This fall, the Museum of Arts and Design
presents the first American museum group exhibition dedicated to contemporary Latin American design. Featuring more than 75 designers, artists, craftspersons, and collectives, New Territories: Laboratories for Design, Craft and Art in Latin America surveys the innovative, cross-disciplinary collaborations and new directions in creative production that have been occurring throughout Latin America since 2000. On view from November 4, 2014 through April 6, 2015, the exhibition focuses on work emanating from a number of key cities that serve as cultural hubs for some of the most pertinent new ideas about art, design, and craft.
Organized by Lowery Stokes Sims, MAD's William and Mildred Lasdon Chief Curator, New Territories is part of the Museum's Global Maker's Initiative-a series of exhibitions, launched in 2010 with The Global Africa Project, that highlights creation from parts of the world often under-represented in traditional museum settings. New Territories was organized in conjunction with a Curatorial Advisory Committee that included noted experts in the field: Regine Basha, Marcella Echavarría, Susana Torruella Leval, Ana Elena Mallet, Nessia Leonzini Pope, Gabriela Rangel, Mari Carmen Ramírez, and Jorge Rivas-Pérez.

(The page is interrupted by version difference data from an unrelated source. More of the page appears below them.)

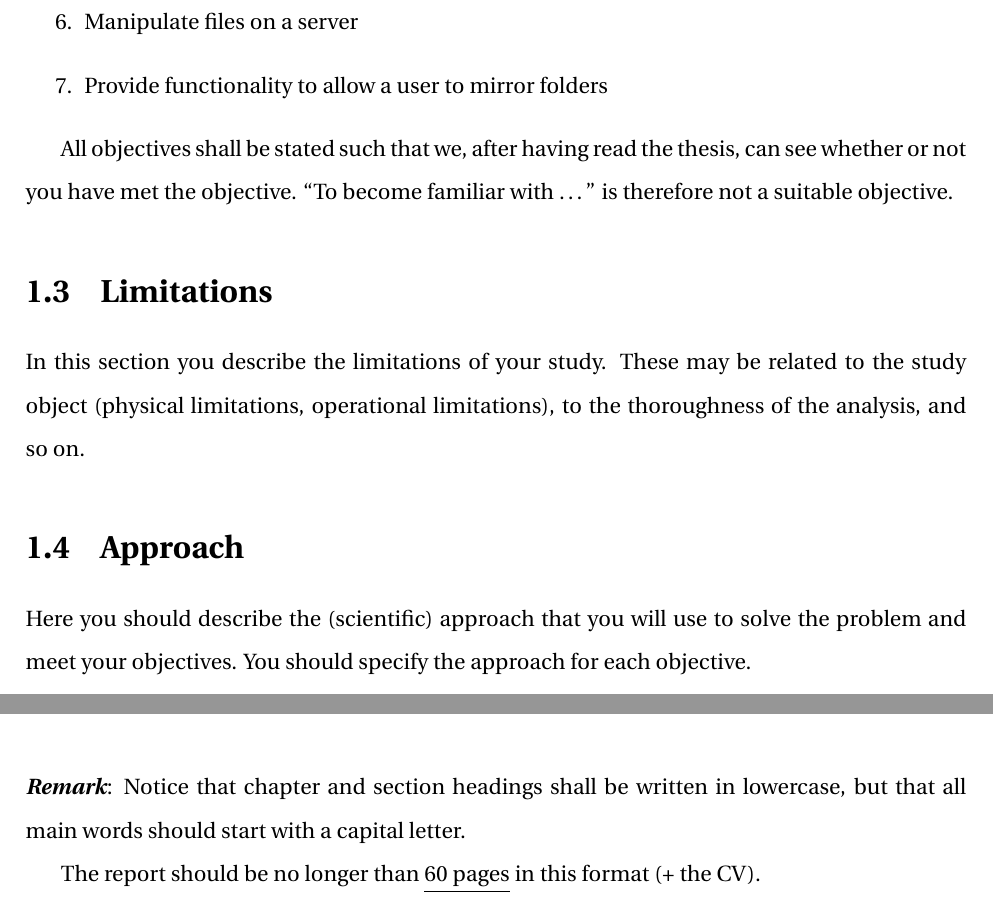
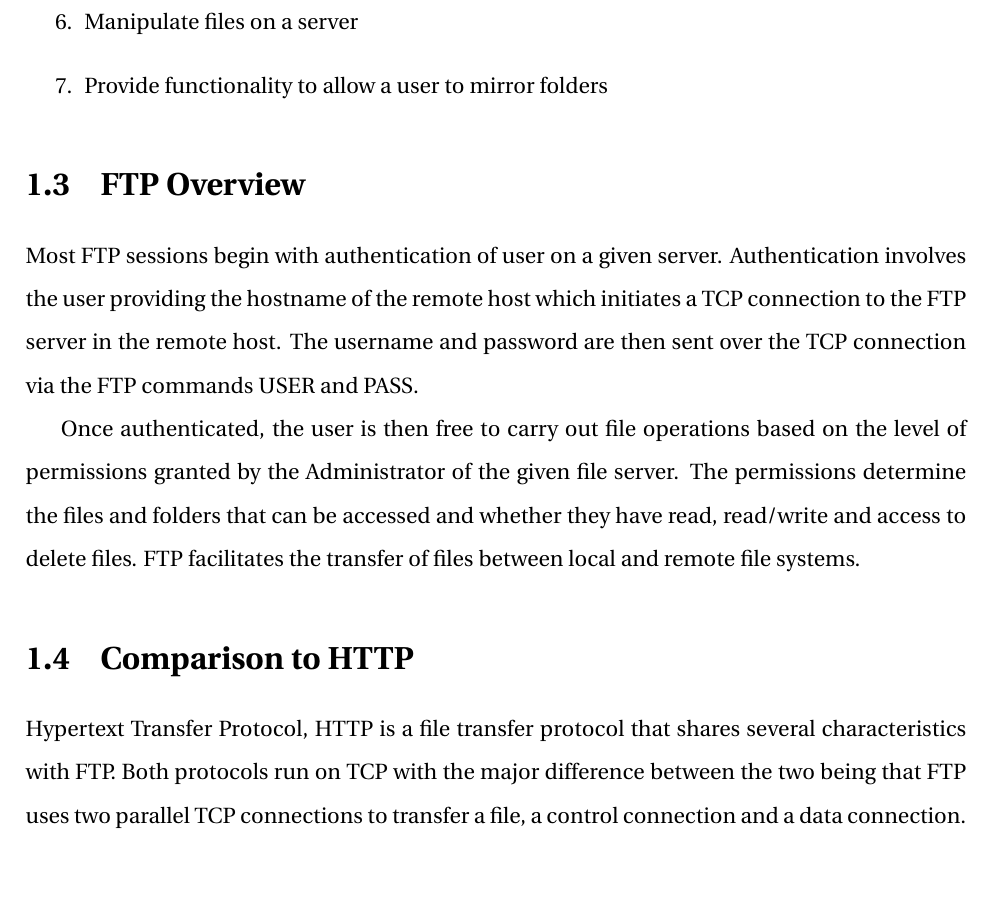
Before and after one commit to Snickdx/Group-Project, a LaTeX thesis (documentation/FTP Overview/thesis.tex, which reads documentation/FTP Overview/chapter01.tex): two parts of pages 7 and 8 of 21 before the commit and part of page 7 of 21 after it, the two joined at a grey line, cut so that both start at the same text, the shorter picture padded with empty space. Compiled offline with pdfLaTeX; a missing bibliography style is replaced by a similar one.

Commit message:
Updated report

```diff
--- a/documentation/FTP Overview/chapter01.tex
+++ b/documentation/FTP Overview/chapter01.tex
@@ -31,23 +31,19 @@ The main objectives of this Computer Networks project are to
 \item Provide functionality to allow a user to mirror folders
 \end{enumerate}
 
-All objectives shall be stated such that we, after having read the thesis, can see whether or not you have met the objective. ``To become familiar with \ldots'' is therefore not a suitable objective.
+%%=========================================
+\section{FTP Overview}
+Most FTP sessions begin with authentication of user on a given server. Authentication involves the user providing the hostname of the remote host which initiates a TCP
+connection to the FTP server in the remote host. The username and password are then sent over the TCP connection via the FTP commands USER and PASS. \par Once authenticated, the user
+is then free to carry out file operations based on the level of permissions granted by the Administrator of the given file server. The permissions determine the files and folders
+that can be accessed and whether they have read, read/write and access to delete files. FTP facilitates the transfer of files between local and remote file systems.
 
 %%=========================================
-\section{Limitations}
-In this section you describe the limitations of your study. These may be related to the study object (physical limitations, operational limitations), to the thoroughness of the analysis, and so on.
-%%=========================================
-\section{Approach}
-Here you should describe the (scientific) approach that you will use to solve the problem and meet your objectives. You should specify the approach for each objective.
+\section{Comparison to HTTP}
+Hypertext Transfer Protocol, HTTP is a file transfer protocol that shares several characteristics with FTP. Both protocols run on TCP with the major difference between the two being that
+FTP uses two parallel TCP connections to transfer a file, a control connection and a data connection.
 
 If there are any ethical problems related to your approach, these should be highlighted and discussed.
 %%=========================================
 \section{Structure of the Report}
 The rest of the report is structured as follows. Chapter 2 gives an introduction to \ldots
-
-\begin{remark}
-Notice that chapter and section headings shall be written in lowercase, but that all main words should start with a capital letter.
-\end{remark}
-
-
-The report should be no longer than \underline{60 pages} in this format (+ the CV).
```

"New Territories represents an important first for MAD, examining the dialogue between contemporary trends and artistic legacies in Latin American art and design today," said Glenn Adamson, MAD's Nanette L. Laitman Director. "At MAD, we are committed to exploring making across all creative disciplines, and New Territories in its scope and ambition brings together a broad cross section of skills, techniques, heritages, and creativity, revealing the universality of craftsmanship, whether practiced by a design professional or someone working within a long-standing craft tradition."
The exhibition title New Territories takes its name from a phrase coined by Italian architect and designer Gaetano Pesce, referring to the state of making in today's globalized society, where the boundaries between art, design, and craft have become increasingly blurred. Among the trends the exhibition reveals the commitment of Latin American designers and artists to work with indigenous craft persons to preserve their national heritage of skills. Many of these collaborations result in dynamic new work addressing a wide range of issues facing the region, from commodification and production, to urbanization, displacement, and sustainability.

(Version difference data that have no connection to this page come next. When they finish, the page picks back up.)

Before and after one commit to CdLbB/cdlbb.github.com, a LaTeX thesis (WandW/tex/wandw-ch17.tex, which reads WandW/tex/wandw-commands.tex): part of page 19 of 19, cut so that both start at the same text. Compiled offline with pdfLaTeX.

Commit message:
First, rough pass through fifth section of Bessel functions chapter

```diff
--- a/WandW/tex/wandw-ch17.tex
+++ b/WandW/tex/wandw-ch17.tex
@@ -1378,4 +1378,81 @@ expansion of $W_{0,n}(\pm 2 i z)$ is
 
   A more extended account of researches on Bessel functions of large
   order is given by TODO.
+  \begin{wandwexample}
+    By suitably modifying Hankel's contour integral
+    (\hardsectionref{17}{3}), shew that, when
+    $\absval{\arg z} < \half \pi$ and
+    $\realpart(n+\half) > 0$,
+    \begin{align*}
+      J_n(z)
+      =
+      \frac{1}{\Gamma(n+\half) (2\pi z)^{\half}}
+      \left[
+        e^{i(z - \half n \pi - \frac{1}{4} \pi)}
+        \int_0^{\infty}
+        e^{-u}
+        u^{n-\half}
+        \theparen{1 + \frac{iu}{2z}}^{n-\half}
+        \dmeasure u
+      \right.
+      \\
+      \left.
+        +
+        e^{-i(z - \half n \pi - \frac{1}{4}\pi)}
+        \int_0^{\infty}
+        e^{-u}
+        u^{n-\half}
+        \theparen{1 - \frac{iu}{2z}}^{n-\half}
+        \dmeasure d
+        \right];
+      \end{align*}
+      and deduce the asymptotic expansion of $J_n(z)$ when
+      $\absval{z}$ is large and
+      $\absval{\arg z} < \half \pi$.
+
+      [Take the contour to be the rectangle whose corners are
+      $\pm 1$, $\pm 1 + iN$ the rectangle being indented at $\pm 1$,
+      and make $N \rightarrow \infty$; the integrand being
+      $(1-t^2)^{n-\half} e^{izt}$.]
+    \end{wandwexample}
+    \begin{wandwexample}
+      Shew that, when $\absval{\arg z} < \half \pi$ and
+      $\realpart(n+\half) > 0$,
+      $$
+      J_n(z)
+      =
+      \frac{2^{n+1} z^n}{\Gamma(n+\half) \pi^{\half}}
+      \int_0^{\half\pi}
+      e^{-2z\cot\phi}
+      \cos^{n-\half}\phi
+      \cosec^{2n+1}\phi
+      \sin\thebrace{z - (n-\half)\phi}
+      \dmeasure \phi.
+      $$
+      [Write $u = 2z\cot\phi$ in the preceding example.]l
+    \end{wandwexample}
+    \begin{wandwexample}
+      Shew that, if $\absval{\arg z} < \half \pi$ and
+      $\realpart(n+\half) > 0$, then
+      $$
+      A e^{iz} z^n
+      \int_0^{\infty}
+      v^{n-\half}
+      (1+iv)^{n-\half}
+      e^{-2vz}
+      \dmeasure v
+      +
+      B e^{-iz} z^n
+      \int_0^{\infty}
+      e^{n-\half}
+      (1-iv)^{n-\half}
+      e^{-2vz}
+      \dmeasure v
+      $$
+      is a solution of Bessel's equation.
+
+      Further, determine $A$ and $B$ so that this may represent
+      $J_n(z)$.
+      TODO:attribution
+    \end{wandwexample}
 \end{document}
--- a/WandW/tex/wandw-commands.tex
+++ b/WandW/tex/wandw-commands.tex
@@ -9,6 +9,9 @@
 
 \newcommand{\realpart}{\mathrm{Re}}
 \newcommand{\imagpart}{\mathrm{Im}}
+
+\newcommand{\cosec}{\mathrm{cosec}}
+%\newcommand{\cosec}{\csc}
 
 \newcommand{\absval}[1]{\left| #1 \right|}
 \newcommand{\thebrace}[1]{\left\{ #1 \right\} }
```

"Design in Latin America today manifests a number of interesting aspects, from the direct translations of traditional craft skills into contemporary production to issues around upcycling and repurposing. New Territories highlights a range of compelling cultural and economic trends impacting design in the region, offering a platform for exploration of these issues," said Sims. "In addition, the exhibition features many artists, artisans and designers not well known in the US, bringing exciting new talent to the fore, for both design professionals as well as general museum visitors."

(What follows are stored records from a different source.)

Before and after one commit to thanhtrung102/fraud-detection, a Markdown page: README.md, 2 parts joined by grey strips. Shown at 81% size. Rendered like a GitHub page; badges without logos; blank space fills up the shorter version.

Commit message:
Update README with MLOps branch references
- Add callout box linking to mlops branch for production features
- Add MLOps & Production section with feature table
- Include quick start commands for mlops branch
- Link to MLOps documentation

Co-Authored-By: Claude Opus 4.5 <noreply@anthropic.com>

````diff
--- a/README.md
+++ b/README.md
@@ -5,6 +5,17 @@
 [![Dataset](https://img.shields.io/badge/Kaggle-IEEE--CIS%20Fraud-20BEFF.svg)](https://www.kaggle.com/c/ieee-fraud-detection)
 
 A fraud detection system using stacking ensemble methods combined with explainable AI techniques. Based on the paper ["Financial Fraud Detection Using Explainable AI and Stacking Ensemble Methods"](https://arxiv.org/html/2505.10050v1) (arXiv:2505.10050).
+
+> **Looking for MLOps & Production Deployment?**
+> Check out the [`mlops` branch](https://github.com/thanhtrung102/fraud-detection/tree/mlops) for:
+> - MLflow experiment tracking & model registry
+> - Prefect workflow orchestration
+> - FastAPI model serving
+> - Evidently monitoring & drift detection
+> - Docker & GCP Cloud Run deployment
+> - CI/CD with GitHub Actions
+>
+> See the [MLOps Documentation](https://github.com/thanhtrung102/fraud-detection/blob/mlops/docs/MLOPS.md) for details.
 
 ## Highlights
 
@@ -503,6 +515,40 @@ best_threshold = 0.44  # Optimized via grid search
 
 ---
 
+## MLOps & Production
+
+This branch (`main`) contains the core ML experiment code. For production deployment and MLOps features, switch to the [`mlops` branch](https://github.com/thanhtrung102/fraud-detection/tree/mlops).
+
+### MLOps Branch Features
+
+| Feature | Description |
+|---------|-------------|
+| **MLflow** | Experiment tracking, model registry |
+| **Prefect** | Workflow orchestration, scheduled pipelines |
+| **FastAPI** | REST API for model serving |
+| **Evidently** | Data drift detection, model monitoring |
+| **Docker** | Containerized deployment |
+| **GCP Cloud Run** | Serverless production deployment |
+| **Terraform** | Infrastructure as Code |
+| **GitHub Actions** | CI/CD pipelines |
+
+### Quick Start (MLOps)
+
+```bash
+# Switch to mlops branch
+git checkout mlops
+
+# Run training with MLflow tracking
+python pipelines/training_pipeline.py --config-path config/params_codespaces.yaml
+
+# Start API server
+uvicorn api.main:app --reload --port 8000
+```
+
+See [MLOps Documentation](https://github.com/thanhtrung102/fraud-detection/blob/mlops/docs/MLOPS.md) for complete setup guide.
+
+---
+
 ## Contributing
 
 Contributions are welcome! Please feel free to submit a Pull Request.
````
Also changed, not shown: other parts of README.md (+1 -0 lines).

New Territories focuses on several cities in Latin America that serve as cultural hubs and laboratories for some of the most pertinent new ideas about art, design and craft. The exhibition demonstrates how trends identified with a hub surface in other regions, including:
Caracas, Venezuela (conversations with artistic legacies)
São Paulo/Rio de Janeiro, Brazil (upcycling and repurposing objects)
Santiago, Chile/Buenos Aires, Argentina (cultivating collectivity and experimentation)
San Salvador, El Salvador/San Juan, Puerto Rico (developing new markets)
Havana, Cuba (navigating personal and civic spaces)
Mexico City/Oaxaca, Mexico (moving craft into the future through collaborations with artists and designers)